In two separate cases recently the High Court found that certain provisions of employers’ disciplinary policies which mirrored the procedures found in Maintaining High Professional Standards in the Modern NHS (‘MHPS’) were incorporated in the contracts of employment of clinical staff and had been breached.  In both cases practitioners had applied to court for an injunction to prevent their respective Trust employers from continuing with disciplinary action without following the steps prescribed by the relevant policies.


The first case was Hussain v Surrey and Sussex Healthcare NHS Trust (5 July 2011).

Following concerns about the way the claimant had managed the care of a baby who had been admitted to the hospital, the claimant was excluded from work on 18 November 2010 on the basis of concerns about her capability.  That immediate exclusion was reviewed on 6 December and extended.  Then on 13 December the claimant was formally excluded for an initial period of four weeks, again on the basis of concerns about her capability.  That exclusion was extended on 10 January and continued, without review, until the time of the High Court hearing some six months later.

The High Court ruled that, under the employer’s disciplinary procedure (which mirrored MHPS):

  • exclusion could only be used to protect the interests of patients or other staff pending the outcome of a full investigation and/or to assist the investigative process when there is a clear risk that a practitioner’s presence would impede the gathering of evidence;
  • exclusion should not be for more than four weeks at a time and should be reviewed regularly and before any exclusion is extended for a further four weeks; and
  • full consideration should be given to whether the practitioner could continue in or return to work in a limited capacity or an alternative role pending the resolution of the case.

Looking at the facts of the case the Court found that the Trust had not given any real consideration to whether the restrictions on the claimant were justified by the circumstances of her case, either when it ordered her immediate exclusion or when subsequently formally excluding her.  The Trust had, therefore, acted in breach of contract in excluding the claimant and imposing as extensive restrictions as it did.  Furthermore, the Trust was also in breach of contract in continuing the exclusion beyond 10 January 2011 without review.

Conduct or capability?

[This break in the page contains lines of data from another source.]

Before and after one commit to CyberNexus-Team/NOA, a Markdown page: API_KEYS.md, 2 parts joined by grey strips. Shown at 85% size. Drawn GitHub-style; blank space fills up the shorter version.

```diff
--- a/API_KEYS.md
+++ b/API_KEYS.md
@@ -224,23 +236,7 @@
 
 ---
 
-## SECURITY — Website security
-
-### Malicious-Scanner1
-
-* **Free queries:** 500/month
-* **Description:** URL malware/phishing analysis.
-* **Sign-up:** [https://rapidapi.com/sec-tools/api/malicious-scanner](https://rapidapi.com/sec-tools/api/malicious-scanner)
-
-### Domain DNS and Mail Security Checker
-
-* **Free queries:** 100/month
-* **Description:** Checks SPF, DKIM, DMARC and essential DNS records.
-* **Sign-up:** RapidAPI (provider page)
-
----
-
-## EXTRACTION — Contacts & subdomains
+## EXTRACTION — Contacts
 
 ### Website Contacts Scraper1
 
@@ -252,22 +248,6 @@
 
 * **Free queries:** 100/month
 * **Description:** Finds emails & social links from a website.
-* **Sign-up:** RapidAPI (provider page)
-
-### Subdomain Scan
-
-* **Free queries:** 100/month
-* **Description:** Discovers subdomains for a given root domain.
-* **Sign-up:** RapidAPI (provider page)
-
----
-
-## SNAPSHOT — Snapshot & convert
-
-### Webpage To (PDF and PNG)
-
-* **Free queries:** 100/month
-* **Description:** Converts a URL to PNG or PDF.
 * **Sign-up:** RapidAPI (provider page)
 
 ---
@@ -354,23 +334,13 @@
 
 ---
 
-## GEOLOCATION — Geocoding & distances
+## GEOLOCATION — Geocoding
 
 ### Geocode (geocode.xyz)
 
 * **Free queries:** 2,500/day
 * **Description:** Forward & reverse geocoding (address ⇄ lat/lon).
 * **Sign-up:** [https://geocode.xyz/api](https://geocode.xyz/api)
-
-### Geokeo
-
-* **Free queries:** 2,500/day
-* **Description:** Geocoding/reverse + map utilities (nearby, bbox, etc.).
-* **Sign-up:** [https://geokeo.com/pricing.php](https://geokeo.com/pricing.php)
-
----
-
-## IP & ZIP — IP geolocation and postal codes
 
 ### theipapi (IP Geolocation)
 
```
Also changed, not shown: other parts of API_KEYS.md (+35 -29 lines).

The High Court also concluded that the Trust had wrongly classified certain allegations made against the claimant as matters of conduct rather than concerns going to capability.  These included allegations of failing to act on concerns raised by social services and the police and failing to advise the Trust of correspondence received from the GMC.  In neither case was there any suggestion that these failings involved dishonesty or impropriety.

Although the Court accepted that it was for the Trust to determine which allegations were properly regarded as conduct issues, that decision must not be arbitrary, capricious or one that no reasonable employer would reach.  On the facts, the Court decided no reasonable employer would have classified certain of the allegations as misconduct rather than capability matters, given that there was no suggestion of dishonesty or lack of probity.  That being the case, it would be a breach of contract to deal with those allegations under the Trust’s misconduct procedure rather than under the MHPS-compliant capability procedure.

Reference to NCAS

In the second case, Lim v Royal Wolverhampton Hospitals NHS Trust (10 August 2011), the Trust sought to proceed to a capability hearing without the National Clinical Assessment Service (NCAS) first having carried out an assessment.

The High Court (under a different judge) ruled that the Trust was contractually obliged to refer concerns about the claimant’s capability to NCAS for it to consider whether an assessment should be carried out; the case manager can then only decide that the case should be determined under the capability procedure if the advice of the NCAS assessment panel is that the practitioner’s performance is so fundamentally flawed that no educational and/or organisational action plan has any realistic chance of success.  NCAS had not given such advice in this case; so proceeding to a capability hearing would be in breach of contract.


Whether other practitioners enjoy the same protections as the claimants in these cases will depend on the terms of their individual contract of employment.  Both Dr Hussain and Dr Lim were engaged on contracts that incorporated disciplinary procedures mirroring those found in MHPS.  Given that directions given by the Secretary of State for Health required English NHS bodies (although not Foundation Trusts) to adopt MHPS, practitioners employed by non Foundation Trusts in England will generally have a good case for arguing that their employer must, under the terms of their contract, comply with the minimum standards set out in the framework, even if the employing organisation has not expressly adopted contractual policies that mirror the framework.  Practitioners in Foundation Trusts will be in a similar position if their employer has chosen to incorporate MHPS compliant processes in their contract of employment.  It follows that the cases outlined above will be of broad application.

The cases illustrate the care that needs to be taken when dealing with disciplinary matters under MHPS.  As the Hussain case shows, exclusion should not be seen as an automatic response to concerns, no matter how serious those concerns may seem.  Real thought has to be given to any decision to exclude, including whether there are any viable alternatives.  And once taken, an exclusion decision should be regularly reviewed.  Employers also need to take care when deciding whether a concern relates to conduct or capability.  And, finally, it seems that however serious the allegations, unless NCAS advise that an action plan would be pointless it will not be possible to proceed without an NCAS assessment.